With so many to choose from – and considering it may take a large proportion of available marketing budget – it can help to be aware of how the wider industry is responding to different marketing tactics. For example, marketing statistics suggest that, in 2022:

  • 75% of consumers admit to making judgements on a company’s credibility based on its website design
  • more than 50% of companies say their highest return on investment (ROI) activities are search-related, including paid search, Search Engine Optimisation (SEO) and content marketing
  • 84% of customers expect brands to produce content that entertains, provides solutions, and produces experiences and events
  • omnichannel campaigns saw an 18.96% engagement rate, while single-channel campaigns saw just 5.4%
  • consumers are 27 times more likely to click on online video ads than standard banners
  • 73% of people prefer to learn about a company via video rather than text.

While these are just a handful of findings and trends, they indicate valuable methods businesses could adopt to boost marketing plans.

Types of marketing channels and strategies

Staying alert to competitive pressures, from new products and industry innovations to new market entrants, helps businesses pivot in response to changing environments and remain competitive. Keeping an eye on competitors also helps inform points of differentiation, unique selling points and value creation opportunities. After marketing teams have assessed the 4 Ps of Marketing – product, price, place and promotion – and conducted thorough market research, they can begin to match appropriate evidence-based strategies against their findings.

Common traditional marketing channels and strategies include:

  • ‘outdoor’ marketing – including billboards, flyers, vehicle wrappings, shop signs and posters
  • event marketing – including all public relations events such as pop-ups, trade and industry exhibitions, conferences, seminars and other promotional ‘hubs’
  • direct mail marketing – where advertising and promotional materials – such as flyers, coupons, leaflets, vouchers and catalogues – are delivered to a customer’s home
  • print marketing – including magazine and newspaper advertising
  • tv and radio marketing – both of which still prove effective as means of reaching target audiences and demographics

Common digital marketing channels and strategies include:

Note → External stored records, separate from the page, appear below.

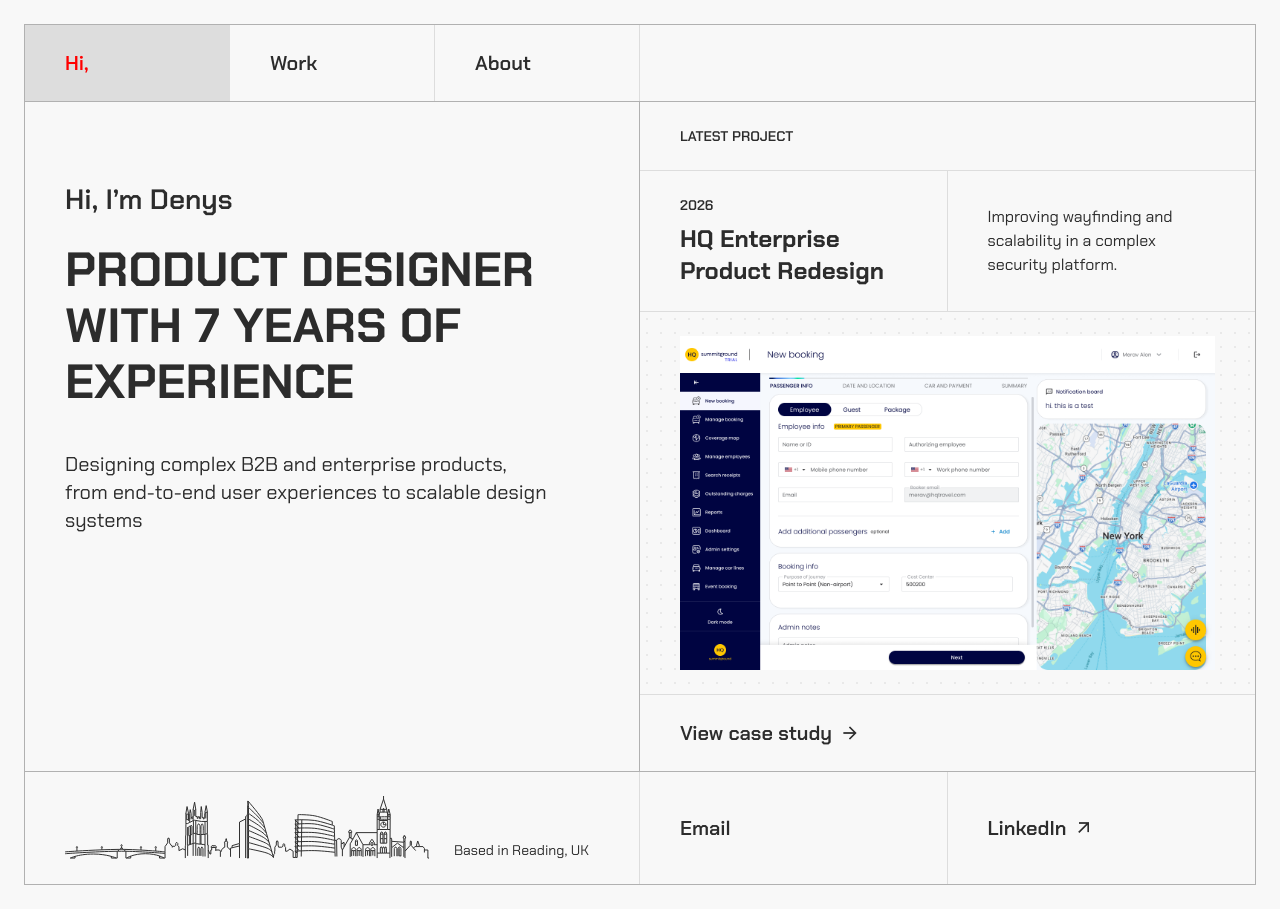
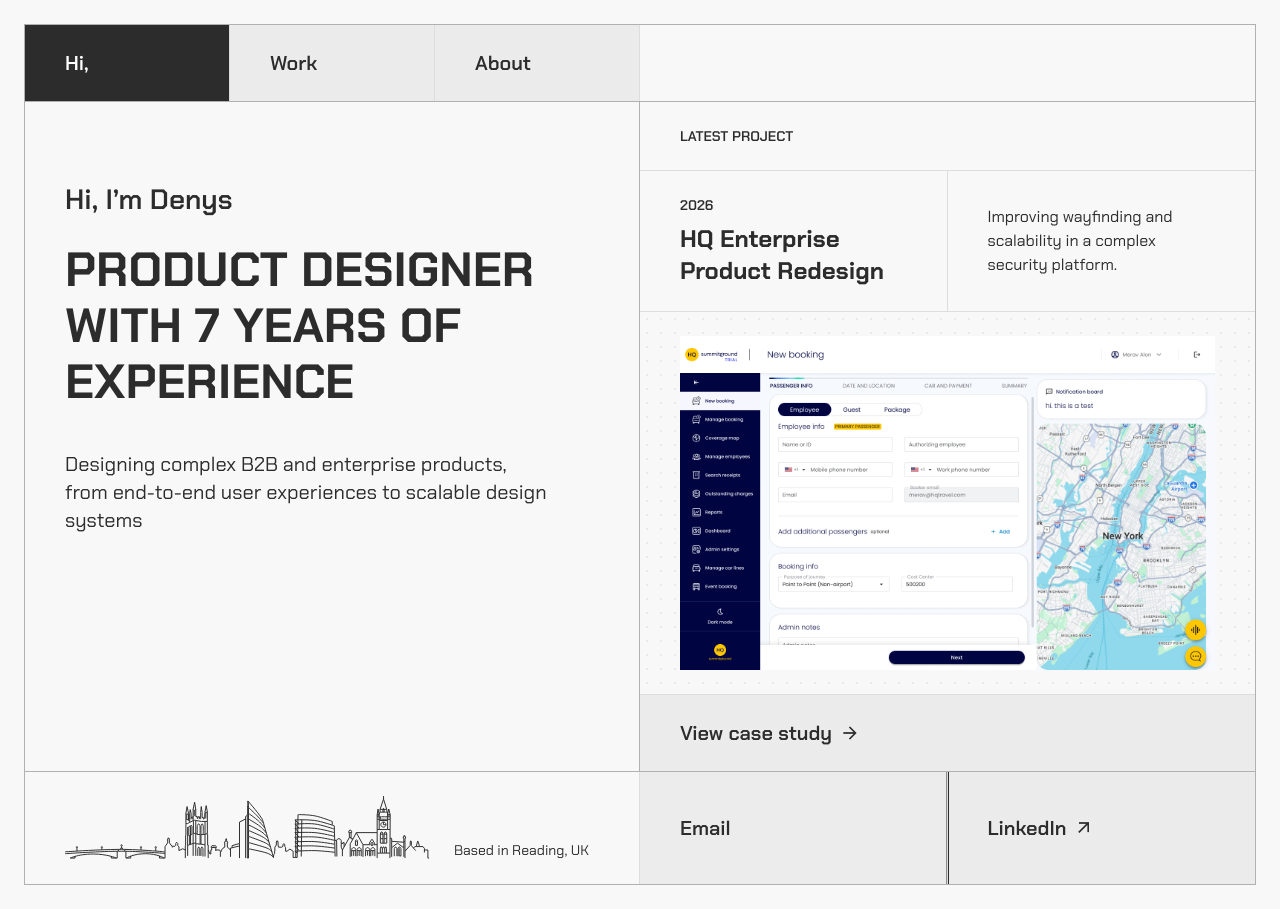
Before and after one commit to dzag77/portfolio-website, a React (Vite) app: page / in a window 1280 px wide. In both pictures the pointer is over the button "Hi,". Built offline with nearby package versions, Linux system fonts and the light colour scheme.

Commit message:
Add animated hover effect to site buttons

```diff
--- a/src/styles.css
+++ b/src/styles.css
@@ -948,11 +948,34 @@ a {
 .image-card { padding: var(--responsive-layout-image-container-inset); background: var(--mapped-surface-image-container); }
 .coming p { border-width: var(--responsive-layout-image-container-inset); }
 .detail-image img { padding: var(--responsive-layout-image-container-inset); }
-.nav button:hover, .case-link:hover, .footer a:hover, .about-cv:hover { background: var(--mapped-surface-default-hover); }
-.nav button:active, .case-link:active, .footer a:active, .about-cv:active { background: var(--mapped-surface-default-active); }
+:is(.nav button, .case-link, .breadcrumbs button, .footer a, .about-cv) {
+  background-color: var(--primitives-grey-300);
+  background-image: linear-gradient(
+    to right,
+    var(--primitives-grey-900) 0 50%,
+    var(--primitives-grey-300) 50% 100%
+  );
+  background-position: 100% 0;
+  background-size: 200% 100%;
+  transition:
+    background-position 400ms ease,
+    color 200ms ease;
+}
+:is(.nav button, .case-link, .breadcrumbs button, .footer a, .about-cv):hover,
+:is(.nav button, .case-link, .breadcrumbs button, .footer a, .about-cv):active {
+  background-position: 0 0;
+  color: var(--semantic-white);
+}
+:is(.case-link, .footer a):hover .arrow,
+:is(.case-link, .footer a):active .arrow {
+  filter: brightness(0) invert(1);
+}
 button:focus-visible, a:focus-visible { outline: var(--semantic-border-width-strong) solid var(--mapped-text-default-accent); outline-offset: -3px; }
 .home-grid > *, .work-grid > *, .about-grid > *, .project-meta > * { min-width: 0; }
-@media (prefers-reduced-motion: reduce) { html { scroll-behavior: auto; } }
+@media (prefers-reduced-motion: reduce) {
+  html { scroll-behavior: auto; }
+  :is(.nav button, .case-link, .breadcrumbs button, .footer a, .about-cv) { transition: none; }
+}
 
 /* The existing project raster already includes its 16px image-container frame. */
 .image-card { padding: 0; }
```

  • pay-per-click (PPC) advertising and paid search  – where the advertiser pays per click on a website ad or a paid ad, such as a Google Ad, is featured on a search engine page
  • email marketing – a form of direct marketing involving contacting customers and subscribers on an email list with business communications containing advertising and promotional content
  • websites and apps – such as ecommerce platforms and company websites
  • content marketing – including podcasts, blogs, customer testimonials, images and video content
  • social media marketing – including ads and posts on platforms such as Facebook, Twitter, LinkedIn, Instagram, TikTok and YouTube
  • influencer marketing – where influencers that target audiences will resonate with, and who often have large followings of their own, are paid for product placement and endorsement content
  • SEO – a series of techniques that helps users find content through organic search results.

Any marketing strategy should be monitored and evaluated after a designated period of time to gauge its efficacy and so tactics can be adapted and improved. 

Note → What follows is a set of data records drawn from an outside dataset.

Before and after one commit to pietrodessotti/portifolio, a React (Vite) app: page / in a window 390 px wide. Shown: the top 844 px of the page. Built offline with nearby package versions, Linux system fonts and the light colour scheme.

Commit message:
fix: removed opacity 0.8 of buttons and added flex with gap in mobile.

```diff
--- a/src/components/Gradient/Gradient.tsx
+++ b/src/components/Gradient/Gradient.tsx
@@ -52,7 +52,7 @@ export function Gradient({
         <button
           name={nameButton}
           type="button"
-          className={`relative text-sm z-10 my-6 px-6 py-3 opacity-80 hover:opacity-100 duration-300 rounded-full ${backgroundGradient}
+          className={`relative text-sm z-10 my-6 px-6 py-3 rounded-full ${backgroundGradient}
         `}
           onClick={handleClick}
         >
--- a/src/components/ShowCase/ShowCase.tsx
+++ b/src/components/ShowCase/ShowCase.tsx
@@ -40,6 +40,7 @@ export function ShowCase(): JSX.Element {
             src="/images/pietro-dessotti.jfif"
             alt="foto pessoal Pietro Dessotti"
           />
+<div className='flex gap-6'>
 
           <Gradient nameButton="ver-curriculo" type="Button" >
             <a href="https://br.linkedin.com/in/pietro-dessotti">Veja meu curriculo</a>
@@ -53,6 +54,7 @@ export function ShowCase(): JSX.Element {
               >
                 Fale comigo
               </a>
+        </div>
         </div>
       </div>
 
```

Develop key marketing expertise for the competitive global business environment

Gain the skills to stay ahead of the competition with the University of Lincoln’s online MSc Management with Marketing programme. Learn how to identify customer pain points, increase value proposition, match tactics to market segments and design impactful marketing campaigns that achieve business goals.

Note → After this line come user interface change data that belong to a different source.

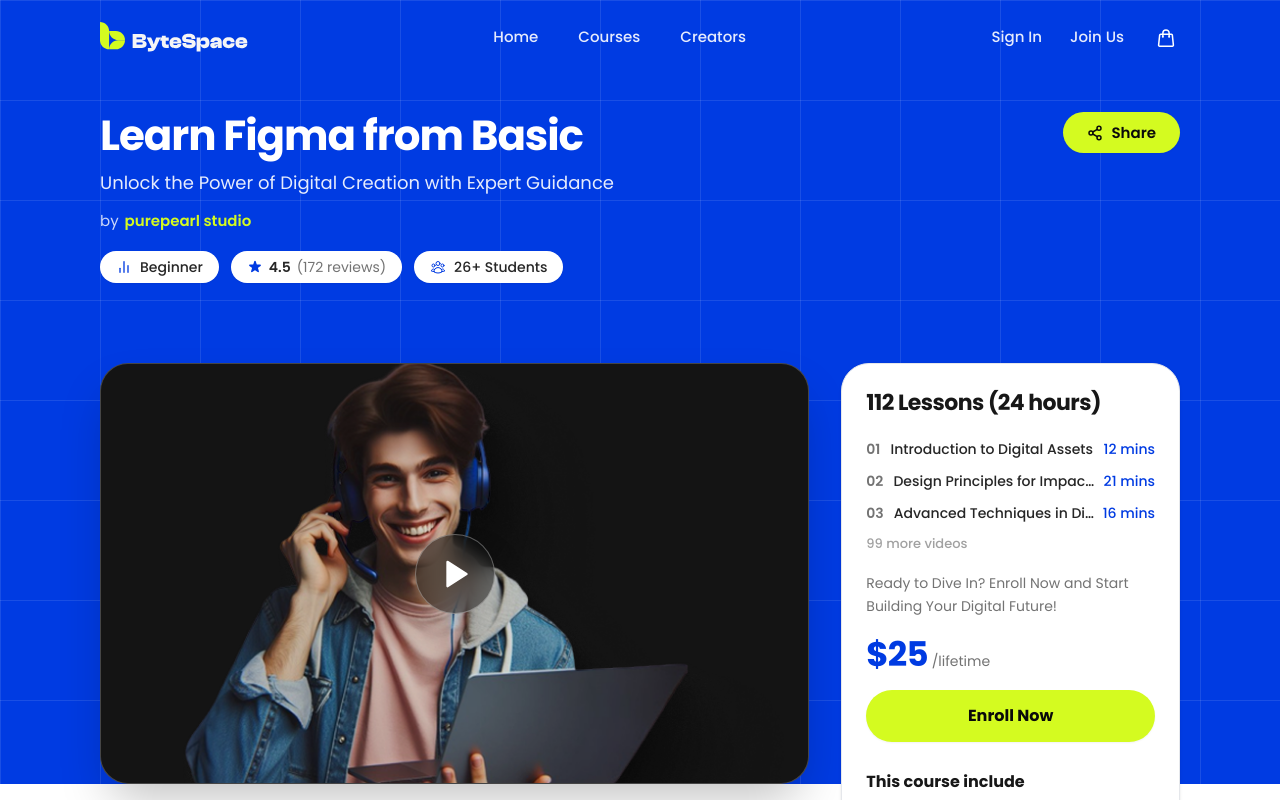
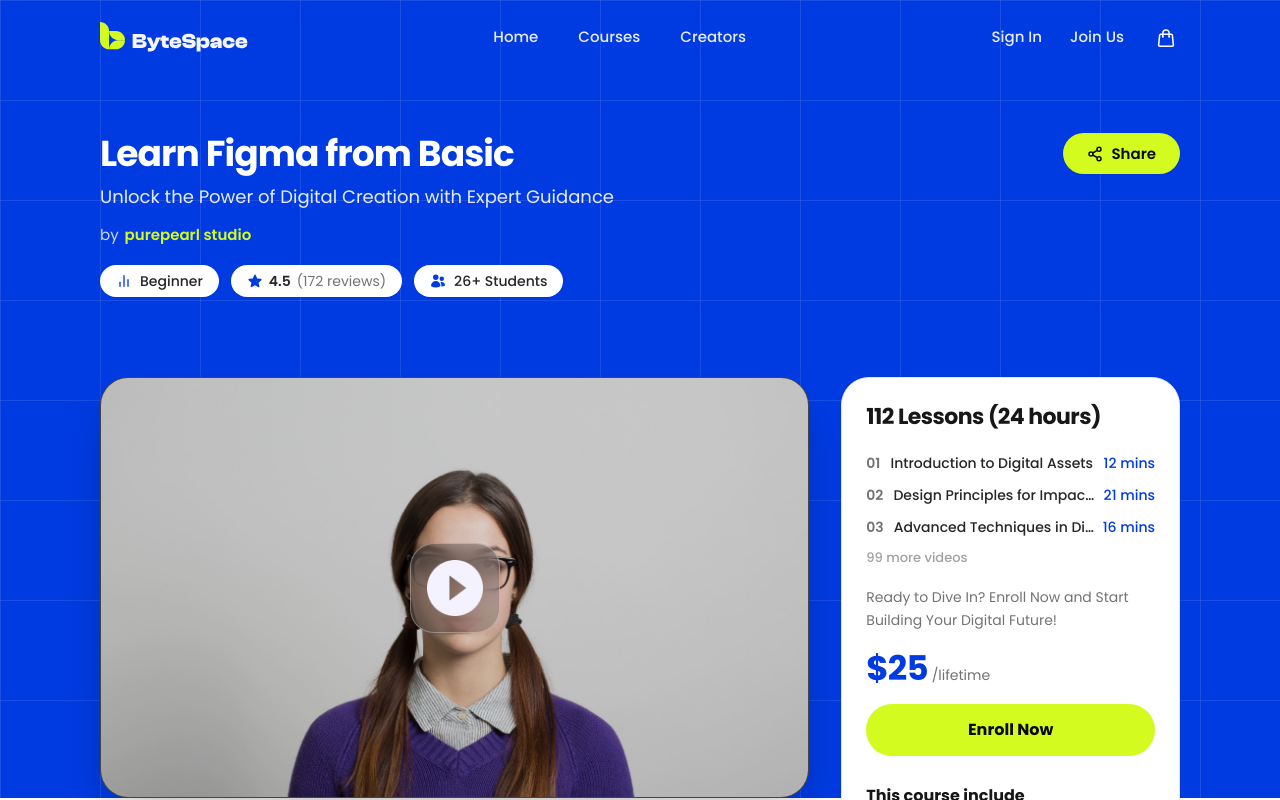
Before and after one commit to sushilhemrom500530/byte-space, a Next.js app: page /courses/view/1 in a window 1280 px wide. Shown: the top 800 px of the page. Built offline with nearby package versions, Linux system fonts and the light colour scheme.

Commit message:
feat: add course details components and play button asset

```diff
--- a/src/components/courses/details/hero/index.tsx
+++ b/src/components/courses/details/hero/index.tsx
@@ -4,7 +4,7 @@
 import Link from "next/link";
 import BannerUserImg from "@/assets/Banner-User.png";
 import { FiShare2, FiBarChart2, FiPlay } from "react-icons/fi";
-import { HiOutlineUserGroup } from "react-icons/hi2";
+import { HiOutlineUserGroup, HiStar } from "react-icons/hi2";
 import { useState } from "react";
 import { ICourseHeroProps } from "@/components/courses/details/interface";
 
@@ -71,13 +71,7 @@
                             </div>
 
                             <div className="bg-white text-neutral-800 text-xs sm:text-sm font-medium px-4 py-1.5 rounded-full flex items-center gap-1.5 shadow-xs">
-                                <svg
-                                    className="w-4 h-4 text-primary fill-current"
-                                    viewBox="0 0 20 20"
-                                    xmlns="http://www.w3.org/2000/svg"
-                                >
-                                    <path d="M9.049 2.927c.3-.921 1.603-.921 1.902 0l1.07 3.292a1 1 0 00.95.69h3.462c.969 0 1.371 1.24.588 1.81l-2.8 2.034a1 1 0 00-.364 1.118l1.07 3.292c.3.921-.755 1.688-1.54 1.118l-2.8-2.034a1 1 0 00-1.175 0l-2.8 2.034c-.784.57-1.838-.197-1.539-1.118l1.07-3.292a1 1 0 00-.364-1.118L2.98 8.72c-.783-.57-.38-1.81.588-1.81h3.461a1 1 0 00.951-.69l1.07-3.292z" />
-                                </svg>
+                                <HiStar className="w-4 h-4 text-primary" />
                                 <span className="font-semibold">{rating}</span>
                                 <span className="text-neutral-500 font-normal">
                                     ({reviewsCount} reviews)
--- a/src/components/courses/details/index.tsx
+++ b/src/components/courses/details/index.tsx
@@ -3,7 +3,8 @@
 import { useState, useRef, useEffect } from "react";
 import Image from "next/image";
 import Link from "next/link";
-import BannerUserImg from "@/assets/Banner-User.png";
+import BannerUserImg from "@/assets/digital-assets.jpg";
+import playButtonImg from "@/assets/play.png";
 import CourseSidebar from "@/components/courses/details/sidebar";
 import AboutTab from "@/components/courses/details/tabs/about";
 import LessonsTab from "@/components/courses/details/tabs/lessons";
@@ -11,7 +12,7 @@
 import { allCoursesList } from "@/data/coursesList";
 import { ICourseDetailsProps, CourseTabType } from "@/components/courses/details/interface";
 import { FiShare2, FiBarChart2, FiPlay } from "react-icons/fi";
-import { HiOutlineUserGroup } from "react-icons/hi2";
+import { HiStar, HiUsers } from "react-icons/hi2";
 
 export default function CourseDetails({ courseId }: ICourseDetailsProps) {
     const [activeTab, setActiveTab] = useState<CourseTabType>("about");
@@ -85,18 +86,16 @@
 
     return (
         <article ref={articleRef} className="w-full relative bg-white select-none">
-            {/* Absolute Blue Grid Background: ends precisely at the bottom of the video player */}
             <div
                 className="absolute top-0 left-0 right-0 bg-primary-grid pointer-events-none transition-all duration-150"
                 style={{ height: blueBgHeight ? `${blueBgHeight}px` : "780px" }}
             />
 
-            {/* Main Interactive Content */}
-            <div className="relative z-10 custom-container pt-24 sm:pt-28 pb-20">
-                {/* Hero Header Section */}
+            <div className="relative z-10 custom-container pt-24 sm:pt-[133px] pb-20">
+                {/* hero section */}
                 <div className="flex flex-col md:flex-row md:items-start justify-between gap-6 pb-8 sm:pb-10">
                     <div className="max-w-3xl">
-                        <h1 className="text-2xl sm:text-3xl md:text-[38px] lg:text-[42px] font-bold text-white tracking-tight leading-tight sm:leading-[1.15]">
+                        <h1 className="text-xl sm:text-2xl md:text-[28px] lg:text-[36px] font-bold text-white tracking-tight leading-tight sm:leading-[1.15]">
                             {courseTitle}
                         </h1>
                         <p className="text-white/90 text-sm sm:text-base md:text-lg font-normal mt-2 leading-relaxed">
@@ -112,7 +111,7 @@
                             </Link>
                         </div>
 
-                        {/* Badges Row */}
+                        {/* badges row */}
                         <div className="mt-5 flex flex-wrap items-center gap-2.5 sm:gap-3">
                             <div className="bg-white text-neutral-800 text-xs sm:text-sm font-medium px-4 py-1.5 rounded-full flex items-center gap-2 shadow-xs">
                                 <FiBarChart2 className="w-4 h-4 text-primary" />
@@ -120,19 +119,13 @@
                             </div>
 
                             <div className="bg-white text-neutral-800 text-xs sm:text-sm font-medium px-4 py-1.5 rounded-full flex items-center gap-1.5 shadow-xs">
-                                <svg
-                                    className="w-4 h-4 text-primary fill-current"
-                                    viewBox="0 0 20 20"
-                                    xmlns="http://www.w3.org/2000/svg"
-                                >
-                                    <path d="M9.049 2.927c.3-.921 1.603-.921 1.902 0l1.07 3.292a1 1 0 00.95.69h3.462c.969 0 1.371 1.24.588 1.81l-2.8 2.034a1 1 0 00-.364 1.118l1.07 3.292c.3.921-.755 1.688-1.54 1.118l-2.8-2.034a1 1 0 00-1.175 0l-2.8 2.034c-.784.57-1.838-.197-1.539-1.118l1.07-3.292a1 1 0 00-.364-1.118L2.98 8.72c-.783-.57-.38-1.81.588-1.81h3.461a1 1 0 00.951-.69l1.07-3.292z" />
-                                </svg>
+                                <HiStar className="w-4 h-4 text-primary" />
                                 <span className="font-semibold">{course.rating || 4.8}</span>
                                 <span className="text-neutral-500 font-normal">(172 reviews)</span>
                             </div>
 
                             <div className="bg-white text-neutral-800 text-xs sm:text-sm font-medium px-4 py-1.5 rounded-full flex items-center gap-2 shadow-xs">
-                                <HiOutlineUserGroup className="w-4 h-4 text-primary" />
+                                <HiUsers className="w-4 h-4 text-primary" />
                                 <span>{course.studentsCount || "199"} Students</span>
                             </div>
                         </div>
@@ -151,11 +144,10 @@
                     </div>
                 </div>
 
-                {/* Main Unified Grid: Video Player + Tabs + Sticky Sidebar */}
-                <div className="mt-8 sm:mt-10 grid grid-cols-1 lg:grid-cols-12 gap-8 items-start">
-                    {/* Left Column: Video Preview, Tabs Row, and Active Tab Content */}
+                {/* main content */}
+                <div className="py-8 sm:py-10 grid grid-cols-1 lg:grid-cols-12 gap-8 items-start">
+                    {/* left section */}
                     <div className="lg:col-span-8 w-full">
-                        {/* Hero Video Preview Player (bottom edge defines the blue-white background boundary) */}
                         <div
                             ref={videoRef}
                             className="relative w-full aspect-[16/10] sm:aspect-[16/9.5] rounded-[24px] sm:rounded-[28px] overflow-hidden bg-neutral-900 shadow-2xl border border-white/20 group"
@@ -166,18 +158,24 @@
                                 fill
                                 priority
                                 sizes="(max-width: 1024px) 100vw, 65vw"
-                                className="object-cover object-center group-hover:scale-103 transition-transform duration-700"
+                                className="object-cover object-center"
                             />
 
-                            <div className="absolute inset-0 bg-black/15 group-hover:bg-black/10 transition-colors" />
+                            <div className="absolute inset-0 bg-black/15" />
 
                             <button
                                 type="button"
                                 onClick={() => setIsPlaying(!isPlaying)}
-                                className="absolute inset-0 m-auto w-16 h-16 sm:w-20 sm:h-20 rounded-full bg-black/45 backdrop-blur-md border border-white/30 flex items-center justify-center text-white shadow-2xl hover:scale-110 hover:bg-black/60 active:scale-95 transition-all cursor-pointer group/btn"
+                                className="absolute inset-0 m-auto w-14 h-14 sm:w-[90px] sm:h-[90px] rounded-[24px] bg-[#4F4F4F]/30 backdrop-blur-md border border-white/30 flex items-center justify-center text-white"
                                 aria-label="Play video preview"
                             >
-                                <FiPlay className="w-7 h-7 sm:w-8 sm:h-8 fill-white ml-1 text-white group-hover/btn:scale-110 transition-transform" />
+                                <Image
+                                    src={playButtonImg}
+                                    alt="Play"
+                                    width={24}
+                                    height={24}
+                                    className="w-8 h-8 sm:w-14 sm:h-14"
+                                />
                             </button>
                         </div>
 
@@ -186,8 +184,7 @@
                             <button
                                 type="button"
                                 onClick={() => setActiveTab("about")}
-                                className={`px-6 py-2 rounded-full text-sm sm:text-[15px] transition-all cursor-pointer ${
-                                    activeTab === "about"
+                                className={`px-6 py-2 rounded-full text-sm sm:text-[15px] transition-all cursor-pointer ${activeTab === "about"
                                     ? "bg-secondary text-neutral-950 font-semibold shadow-xs"
                                     : "bg-[#F4F4F5] text-neutral-700 hover:bg-neutral-200/80 font-medium"
                                     }`}
@@ -198,8 +195,7 @@
                             <button
                                 type="button"
                                 onClick={() => setActiveTab("lessons")}
-                                className={`px-6 py-2 rounded-full text-sm sm:text-[15px] transition-all cursor-pointer ${
-                                    activeTab === "lessons"
+                                className={`px-6 py-2 rounded-full text-sm sm:text-[15px] transition-all cursor-pointer ${activeTab === "lessons"
                                     ? "bg-secondary text-neutral-950 font-semibold shadow-xs"
                                     : "bg-[#F4F4F5] text-neutral-700 hover:bg-neutral-200/80 font-medium"
                                     }`}
@@ -210,8 +206,7 @@
                             <button
                                 type="button"
                                 onClick={() => setActiveTab("reviews")}
-                                className={`px-6 py-2 rounded-full text-sm sm:text-[15px] transition-all cursor-pointer ${
-                                    activeTab === "reviews"
+                                className={`px-6 py-2 rounded-full text-sm sm:text-[15px] transition-all cursor-pointer ${activeTab === "reviews"
                                     ? "bg-secondary text-neutral-950 font-semibold shadow-xs"
                                     : "bg-[#F4F4F5] text-neutral-700 hover:bg-neutral-200/80 font-medium"
                                     }`}
@@ -228,7 +223,7 @@
                         </div>
                     </div>
 
-                    {/* Right Column: Sticky Sidebar Card (Starts aligned with video player, sticks on scroll) */}
+                    {/* right section */}
                     <div className="lg:col-span-4 w-full sticky top-20 lg:top-24 self-start z-20">
                         <CourseSidebar
                             price={course.price || 25}
```
Also changed, not shown: src/assets/play.png (added). Lines whose indentation alone changed are shown as unchanged.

Are you ready for senior leadership roles in international branding and marketing? Our flexible course offers the specialist skills and expertise you’ll need to help brands succeed on the global stage – utilising both traditional and online marketing channels. As well as developing key understanding of leadership and management, you’ll study international marketing planning, organisational psychology, digital marketing, strategy making and more, preparing you to make effective decisions and problem solve at the highest levels.